■ What you need to do
Word for word, restate every line of the listing that follows.

■ Source material
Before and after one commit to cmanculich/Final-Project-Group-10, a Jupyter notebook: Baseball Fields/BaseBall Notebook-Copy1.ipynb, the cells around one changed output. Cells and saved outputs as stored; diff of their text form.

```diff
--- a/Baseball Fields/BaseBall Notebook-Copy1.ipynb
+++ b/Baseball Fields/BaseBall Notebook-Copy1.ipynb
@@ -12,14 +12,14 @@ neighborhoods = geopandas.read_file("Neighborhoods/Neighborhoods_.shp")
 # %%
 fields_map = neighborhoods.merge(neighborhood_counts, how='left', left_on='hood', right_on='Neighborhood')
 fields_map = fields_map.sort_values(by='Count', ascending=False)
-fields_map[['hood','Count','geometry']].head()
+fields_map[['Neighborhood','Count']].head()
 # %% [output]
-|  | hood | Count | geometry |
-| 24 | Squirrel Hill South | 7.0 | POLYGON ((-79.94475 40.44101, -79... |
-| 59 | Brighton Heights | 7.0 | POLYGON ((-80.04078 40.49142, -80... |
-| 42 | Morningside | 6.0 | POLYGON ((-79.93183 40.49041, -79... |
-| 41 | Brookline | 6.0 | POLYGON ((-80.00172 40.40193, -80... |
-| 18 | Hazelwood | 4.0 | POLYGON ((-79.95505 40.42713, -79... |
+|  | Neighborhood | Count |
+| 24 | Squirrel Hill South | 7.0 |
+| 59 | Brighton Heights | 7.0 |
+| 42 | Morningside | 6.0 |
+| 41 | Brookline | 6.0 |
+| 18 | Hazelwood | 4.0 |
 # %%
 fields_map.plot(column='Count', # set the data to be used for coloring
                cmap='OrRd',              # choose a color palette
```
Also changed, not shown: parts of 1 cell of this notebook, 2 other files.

■ Answer for this exercise
Before and after one commit to cmanculich/Final-Project-Group-10, a Jupyter notebook: Baseball Fields/BaseBall Notebook-Copy1.ipynb, the cells around one changed output. Cells and saved outputs as stored; diff of their text form.

```diff
--- a/Baseball Fields/BaseBall Notebook-Copy1.ipynb
+++ b/Baseball Fields/BaseBall Notebook-Copy1.ipynb
@@ -12,14 +12,14 @@ neighborhoods = geopandas.read_file("Neighborhoods/Neighborhoods_.shp")
 # %%
 fields_map = neighborhoods.merge(neighborhood_counts, how='left', left_on='hood', right_on='Neighborhood')
 fields_map = fields_map.sort_values(by='Count', ascending=False)
-fields_map[['hood','Count','geometry']].head()
+fields_map[['Neighborhood','Count']].head()
 # %% [output]
-|  | hood | Count | geometry |
-| 24 | Squirrel Hill South | 7.0 | POLYGON ((-79.94475 40.44101, -79... |
-| 59 | Brighton Heights | 7.0 | POLYGON ((-80.04078 40.49142, -80... |
-| 42 | Morningside | 6.0 | POLYGON ((-79.93183 40.49041, -79... |
-| 41 | Brookline | 6.0 | POLYGON ((-80.00172 40.40193, -80... |
-| 18 | Hazelwood | 4.0 | POLYGON ((-79.95505 40.42713, -79... |
+|  | Neighborhood | Count |
+| 24 | Squirrel Hill South | 7.0 |
+| 59 | Brighton Heights | 7.0 |
+| 42 | Morningside | 6.0 |
+| 41 | Brookline | 6.0 |
+| 18 | Hazelwood | 4.0 |
 # %%
 fields_map.plot(column='Count', # set the data to be used for coloring
                cmap='OrRd',              # choose a color palette
```
Also changed, not shown: parts of 1 cell of this notebook, 2 other files.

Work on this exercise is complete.